If you are born into a poor family, it is often difficult to break the poverty cycle. However, this 38 year old man has worked hard all his life so far to lift himself and his family out of poverty.
The eldest son, grown up in a poor and widow headed family of four children, Arbitrator Nhean SoMunin did without many physical comforts and sufficient food through out his childhood. He had to work since a young age in order to share his family’s subsistence burden. After school, he would scavenge for recyclable items to sell, and later sold bread along the street, fed pigs, sold corn cookies at the public parks in Phnom Penh in the evening and sold vegetables in a muddy market in order to help his family.
When he was 11 years old, he experienced the tragic loss of his father, who was also the breadwinner in the family. The death of his father and with his vulnerable mother caused his family much difficulty. Arbitrator So Munin had to shoulder most of his family’s financial burden and take responsibility for his younger siblings’ education and future. In his teenager and early youth, he had a number of different jobs including as a: soil carrying worker; cyclo and motor taxi driver; cleaner at private school; and then Thai and English language teacher.
Normally, children should not have to do this work, but Arbitrator So Munin did not have a choice. He had to force himself to do them so that he could provide for his family. Because of the heavy manual labour he had to endure since his childhood, he has had serious health problem from an early age. “Because of the soil carrying work I used to seriously hurt my back and I almost became permanently disabled when I was only 14 years old,” he said.
Despite the fact he had to work very hard to support his family, he never gave up studying. Arbitrator SoMunin has always lived by the motto “Knowledge and skills are the basis for a life with freedom and pride”. Moreover, he was a student with considerable academic achievements. When he was in high school, he received an outstanding achievement award in mathematic. Arbitrator So Munin’s study paid off: in 1993 when he received a public scholarship to study at the Royal University of Phnom Penh and obtained a BA major in Geography while he was working full-time with a number private companies earning a subsistence salary. The little personal income he earned, he split between supporting his family and paying tuition fees as he was attending an English Language-based Bachelor of Law program at the National Institute of Management where he was an outstanding student. His academic achievements did not end there: he received a British Chevening Scholarship to study and obtain a Master of Arts in Governance and Development in the UK (from the Institute of Development Studies, University of Sussex), a scholarship to complete one academic year of legal research in the USA (at the University of Michigan Law School) and a scholarship to attend an Executive Postgraduate course on Public-Private Opportunities for City Regeneration in the Netherlands (at the Institute for Housing Studies, Erasmus University).

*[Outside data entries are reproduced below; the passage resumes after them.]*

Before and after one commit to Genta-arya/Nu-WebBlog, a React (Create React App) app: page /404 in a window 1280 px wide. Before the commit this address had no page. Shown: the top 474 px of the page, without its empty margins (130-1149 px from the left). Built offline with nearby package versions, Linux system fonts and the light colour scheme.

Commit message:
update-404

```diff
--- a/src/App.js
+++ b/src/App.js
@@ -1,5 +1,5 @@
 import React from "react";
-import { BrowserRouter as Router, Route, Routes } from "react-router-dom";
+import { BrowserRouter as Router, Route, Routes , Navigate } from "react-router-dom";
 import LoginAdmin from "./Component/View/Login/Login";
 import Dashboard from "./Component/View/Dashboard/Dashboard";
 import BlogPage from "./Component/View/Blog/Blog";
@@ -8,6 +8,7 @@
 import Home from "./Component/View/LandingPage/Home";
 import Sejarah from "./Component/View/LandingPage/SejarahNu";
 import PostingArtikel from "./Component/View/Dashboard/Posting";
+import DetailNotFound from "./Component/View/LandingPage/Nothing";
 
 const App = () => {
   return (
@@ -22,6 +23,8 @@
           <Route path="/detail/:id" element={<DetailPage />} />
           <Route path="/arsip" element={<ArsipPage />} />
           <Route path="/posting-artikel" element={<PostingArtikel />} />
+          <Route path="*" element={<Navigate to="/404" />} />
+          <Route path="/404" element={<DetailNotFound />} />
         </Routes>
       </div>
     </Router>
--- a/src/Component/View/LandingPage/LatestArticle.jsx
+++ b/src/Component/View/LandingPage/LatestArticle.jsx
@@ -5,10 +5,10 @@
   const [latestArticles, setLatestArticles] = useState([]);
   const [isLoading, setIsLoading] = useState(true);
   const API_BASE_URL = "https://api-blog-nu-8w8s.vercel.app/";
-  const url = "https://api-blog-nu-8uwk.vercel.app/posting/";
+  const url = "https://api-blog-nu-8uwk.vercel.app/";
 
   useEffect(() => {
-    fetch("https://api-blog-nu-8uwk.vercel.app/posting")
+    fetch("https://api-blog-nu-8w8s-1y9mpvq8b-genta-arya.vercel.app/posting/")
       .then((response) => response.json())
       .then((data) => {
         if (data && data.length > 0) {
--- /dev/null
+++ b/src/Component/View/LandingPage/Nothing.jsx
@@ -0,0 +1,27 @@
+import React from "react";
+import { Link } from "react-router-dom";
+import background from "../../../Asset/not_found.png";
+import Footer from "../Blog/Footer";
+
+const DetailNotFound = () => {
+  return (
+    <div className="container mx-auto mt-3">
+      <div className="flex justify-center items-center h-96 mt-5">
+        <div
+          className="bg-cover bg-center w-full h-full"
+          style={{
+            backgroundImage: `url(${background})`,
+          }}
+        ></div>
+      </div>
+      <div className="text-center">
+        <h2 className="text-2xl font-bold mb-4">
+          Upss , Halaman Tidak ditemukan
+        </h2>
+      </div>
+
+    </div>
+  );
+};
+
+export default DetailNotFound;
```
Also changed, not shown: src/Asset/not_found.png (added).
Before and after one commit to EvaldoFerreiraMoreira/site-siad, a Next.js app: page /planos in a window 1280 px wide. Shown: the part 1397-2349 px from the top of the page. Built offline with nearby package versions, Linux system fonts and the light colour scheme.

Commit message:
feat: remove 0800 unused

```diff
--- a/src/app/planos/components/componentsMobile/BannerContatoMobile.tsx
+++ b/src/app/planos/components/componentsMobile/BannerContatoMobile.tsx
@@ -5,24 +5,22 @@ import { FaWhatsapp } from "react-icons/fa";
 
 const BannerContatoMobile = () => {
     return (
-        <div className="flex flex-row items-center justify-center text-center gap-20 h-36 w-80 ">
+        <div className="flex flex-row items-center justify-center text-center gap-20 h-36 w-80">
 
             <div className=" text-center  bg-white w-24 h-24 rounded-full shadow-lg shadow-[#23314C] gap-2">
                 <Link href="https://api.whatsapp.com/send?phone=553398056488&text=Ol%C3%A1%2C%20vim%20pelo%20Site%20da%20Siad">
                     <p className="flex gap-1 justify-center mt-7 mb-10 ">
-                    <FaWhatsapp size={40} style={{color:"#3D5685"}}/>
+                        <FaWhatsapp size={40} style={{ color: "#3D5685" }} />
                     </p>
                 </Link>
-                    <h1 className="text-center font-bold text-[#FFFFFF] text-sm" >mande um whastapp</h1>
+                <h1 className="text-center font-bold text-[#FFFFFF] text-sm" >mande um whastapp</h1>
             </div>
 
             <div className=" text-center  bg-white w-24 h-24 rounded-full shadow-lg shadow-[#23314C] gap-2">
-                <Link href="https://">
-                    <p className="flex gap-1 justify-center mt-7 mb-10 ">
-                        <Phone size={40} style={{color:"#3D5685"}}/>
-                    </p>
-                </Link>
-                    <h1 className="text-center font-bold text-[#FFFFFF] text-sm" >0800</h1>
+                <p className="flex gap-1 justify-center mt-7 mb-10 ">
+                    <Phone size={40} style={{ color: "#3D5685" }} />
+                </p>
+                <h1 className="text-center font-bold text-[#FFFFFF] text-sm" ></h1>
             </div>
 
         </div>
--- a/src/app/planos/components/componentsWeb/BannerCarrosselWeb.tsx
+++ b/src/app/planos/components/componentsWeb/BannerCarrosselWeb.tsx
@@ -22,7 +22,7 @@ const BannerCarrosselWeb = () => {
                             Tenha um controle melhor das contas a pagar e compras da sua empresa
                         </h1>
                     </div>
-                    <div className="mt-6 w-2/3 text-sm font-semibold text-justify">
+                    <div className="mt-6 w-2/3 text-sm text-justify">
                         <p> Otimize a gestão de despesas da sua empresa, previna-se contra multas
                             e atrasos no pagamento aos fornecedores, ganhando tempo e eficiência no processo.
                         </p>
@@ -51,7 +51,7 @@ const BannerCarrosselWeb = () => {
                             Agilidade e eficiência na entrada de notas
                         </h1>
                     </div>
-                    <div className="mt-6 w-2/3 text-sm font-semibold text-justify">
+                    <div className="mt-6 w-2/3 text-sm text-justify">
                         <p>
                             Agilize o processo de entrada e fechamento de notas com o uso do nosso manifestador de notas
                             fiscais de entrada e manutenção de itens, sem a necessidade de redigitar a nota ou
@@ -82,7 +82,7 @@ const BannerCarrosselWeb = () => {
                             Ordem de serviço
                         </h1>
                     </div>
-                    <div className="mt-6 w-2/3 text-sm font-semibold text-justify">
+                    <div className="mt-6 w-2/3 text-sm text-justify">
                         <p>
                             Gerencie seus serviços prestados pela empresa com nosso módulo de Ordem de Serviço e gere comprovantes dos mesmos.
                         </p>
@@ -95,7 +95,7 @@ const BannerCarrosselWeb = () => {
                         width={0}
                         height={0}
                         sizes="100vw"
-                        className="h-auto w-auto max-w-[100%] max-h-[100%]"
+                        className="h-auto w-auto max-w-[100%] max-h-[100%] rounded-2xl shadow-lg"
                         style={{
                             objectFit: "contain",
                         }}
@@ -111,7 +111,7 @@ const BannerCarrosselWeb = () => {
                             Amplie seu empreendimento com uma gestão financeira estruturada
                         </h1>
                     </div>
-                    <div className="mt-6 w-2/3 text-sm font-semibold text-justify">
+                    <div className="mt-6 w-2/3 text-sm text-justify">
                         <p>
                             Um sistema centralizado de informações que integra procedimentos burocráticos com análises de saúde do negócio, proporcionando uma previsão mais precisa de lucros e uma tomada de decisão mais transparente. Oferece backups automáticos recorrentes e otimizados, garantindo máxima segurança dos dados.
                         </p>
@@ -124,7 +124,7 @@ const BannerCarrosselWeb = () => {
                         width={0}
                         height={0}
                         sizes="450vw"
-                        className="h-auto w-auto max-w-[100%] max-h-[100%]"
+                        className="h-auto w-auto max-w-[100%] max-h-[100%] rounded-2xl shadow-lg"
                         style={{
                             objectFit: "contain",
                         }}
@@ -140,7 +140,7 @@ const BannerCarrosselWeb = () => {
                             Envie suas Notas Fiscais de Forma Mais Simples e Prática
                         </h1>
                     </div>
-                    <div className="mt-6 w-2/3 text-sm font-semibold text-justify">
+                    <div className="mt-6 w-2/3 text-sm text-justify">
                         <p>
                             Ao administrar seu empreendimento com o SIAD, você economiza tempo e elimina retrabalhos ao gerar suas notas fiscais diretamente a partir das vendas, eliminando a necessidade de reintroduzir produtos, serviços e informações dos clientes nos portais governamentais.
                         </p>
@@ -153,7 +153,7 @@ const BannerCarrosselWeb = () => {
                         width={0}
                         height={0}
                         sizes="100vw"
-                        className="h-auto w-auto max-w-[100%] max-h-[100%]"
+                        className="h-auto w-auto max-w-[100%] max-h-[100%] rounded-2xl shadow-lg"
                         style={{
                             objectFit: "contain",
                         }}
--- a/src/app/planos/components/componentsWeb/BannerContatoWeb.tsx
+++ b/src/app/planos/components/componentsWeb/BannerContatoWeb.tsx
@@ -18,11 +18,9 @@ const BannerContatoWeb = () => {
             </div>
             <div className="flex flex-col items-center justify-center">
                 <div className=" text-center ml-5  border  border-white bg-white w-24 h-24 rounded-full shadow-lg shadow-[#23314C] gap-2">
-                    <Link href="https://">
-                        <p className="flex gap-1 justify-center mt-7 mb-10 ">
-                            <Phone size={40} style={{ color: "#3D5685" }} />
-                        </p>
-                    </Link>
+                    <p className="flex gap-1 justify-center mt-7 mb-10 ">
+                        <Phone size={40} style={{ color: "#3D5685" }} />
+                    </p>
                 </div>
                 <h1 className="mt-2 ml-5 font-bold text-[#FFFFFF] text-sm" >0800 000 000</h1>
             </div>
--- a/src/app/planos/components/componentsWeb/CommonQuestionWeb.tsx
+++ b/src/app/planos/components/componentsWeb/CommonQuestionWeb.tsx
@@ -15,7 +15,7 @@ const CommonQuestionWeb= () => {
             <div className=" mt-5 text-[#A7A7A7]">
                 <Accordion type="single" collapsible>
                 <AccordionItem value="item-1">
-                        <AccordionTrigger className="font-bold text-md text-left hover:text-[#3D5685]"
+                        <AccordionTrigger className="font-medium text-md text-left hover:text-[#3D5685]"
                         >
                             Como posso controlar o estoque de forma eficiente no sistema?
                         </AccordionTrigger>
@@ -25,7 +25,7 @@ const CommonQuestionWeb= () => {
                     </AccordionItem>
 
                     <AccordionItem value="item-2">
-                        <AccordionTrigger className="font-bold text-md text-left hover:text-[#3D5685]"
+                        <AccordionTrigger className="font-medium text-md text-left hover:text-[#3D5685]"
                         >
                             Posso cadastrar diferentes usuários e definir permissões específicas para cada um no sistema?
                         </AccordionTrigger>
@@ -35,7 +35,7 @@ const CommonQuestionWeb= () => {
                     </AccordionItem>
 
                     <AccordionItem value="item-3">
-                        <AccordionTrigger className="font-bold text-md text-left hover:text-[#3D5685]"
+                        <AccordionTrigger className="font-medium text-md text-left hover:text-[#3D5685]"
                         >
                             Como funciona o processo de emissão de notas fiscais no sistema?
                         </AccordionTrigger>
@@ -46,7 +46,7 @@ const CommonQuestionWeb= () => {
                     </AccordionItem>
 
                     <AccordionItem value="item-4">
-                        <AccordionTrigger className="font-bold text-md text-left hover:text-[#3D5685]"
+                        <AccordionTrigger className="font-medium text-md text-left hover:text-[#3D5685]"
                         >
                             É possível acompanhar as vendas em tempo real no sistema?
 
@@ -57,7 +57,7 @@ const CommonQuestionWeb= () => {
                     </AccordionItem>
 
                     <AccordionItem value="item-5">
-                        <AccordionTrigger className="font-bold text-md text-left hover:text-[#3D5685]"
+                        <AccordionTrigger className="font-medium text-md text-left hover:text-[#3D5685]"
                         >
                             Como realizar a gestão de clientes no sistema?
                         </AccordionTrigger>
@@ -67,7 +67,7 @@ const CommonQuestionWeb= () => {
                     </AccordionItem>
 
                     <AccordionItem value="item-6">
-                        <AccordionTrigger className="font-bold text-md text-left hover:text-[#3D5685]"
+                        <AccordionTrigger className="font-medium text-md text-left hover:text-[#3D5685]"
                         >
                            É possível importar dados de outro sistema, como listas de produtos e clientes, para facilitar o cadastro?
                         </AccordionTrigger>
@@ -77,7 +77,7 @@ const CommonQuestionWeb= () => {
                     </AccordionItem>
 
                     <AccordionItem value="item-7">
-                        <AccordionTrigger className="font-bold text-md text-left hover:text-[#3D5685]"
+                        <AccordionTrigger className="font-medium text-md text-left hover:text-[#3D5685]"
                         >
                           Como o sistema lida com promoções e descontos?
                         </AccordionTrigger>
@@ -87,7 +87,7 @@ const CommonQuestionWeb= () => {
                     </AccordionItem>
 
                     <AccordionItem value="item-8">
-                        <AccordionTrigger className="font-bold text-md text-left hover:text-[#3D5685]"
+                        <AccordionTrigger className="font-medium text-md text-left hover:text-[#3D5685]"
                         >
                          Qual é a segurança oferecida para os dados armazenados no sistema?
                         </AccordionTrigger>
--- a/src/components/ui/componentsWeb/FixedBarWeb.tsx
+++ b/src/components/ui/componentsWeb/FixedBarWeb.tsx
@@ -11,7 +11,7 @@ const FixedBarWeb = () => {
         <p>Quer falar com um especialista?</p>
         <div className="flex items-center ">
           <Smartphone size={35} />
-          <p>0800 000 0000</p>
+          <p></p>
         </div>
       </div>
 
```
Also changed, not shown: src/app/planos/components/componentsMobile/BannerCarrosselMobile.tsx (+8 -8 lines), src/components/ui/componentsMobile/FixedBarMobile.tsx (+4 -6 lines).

With this great educational success, Arbitrator So Munin no longer needs to do hard and difficult physical labour as he had done in his childhood. He has worked as legal & governance consultant, land law expert and legislative drafting expert for various TA and development projects of donors and International NGOs such as USF-CLEC, EWMI, UNICEF, ADB, World Bank, DANIDA, UNDP, GTZ, EU etc.
In the second year of operation of the Arbitration Council (AC), with his well-known strong academic background and relevant work experience in field of labour law, contract law and industrial relations Arbitrator So Munin was solicited and nominated by the ILO project advisor subsequently appointed by a Prakas of the Ministry of Labour as a member of the AC on the Ministry list.
Arbitrators do not earn a salary for their work at the AC, but do receive an honorarium; however, Arbitrator So Munin is very happy with his contribution to the work of AC. “I am so proud to be an arbitrator with the AC because it is a national independent institution with high reputation locally and internationally and earning a great deal of respect for all stakeholders for resolving collective labour disputes based on Labour Law and equity principle” he said, adding that “it is my great privilege to be able to contribute to the legal development and building a rule of law in Cambodia.”
Presently, besides serving as labour arbitrator at the AC, Arbitrator So Munin is a commercial arbitrator registered with the National Arbitration Center (NAC) of Cambodia, a Senior Legal Advisor at HBS Law Firm, and independent consultant for a number of donor funded projects. He attributes his accomplishments in life to hard work, integrity, and valuing work and study. He is especially proud of living according to the slogan “Studying is part of everyday food and life”.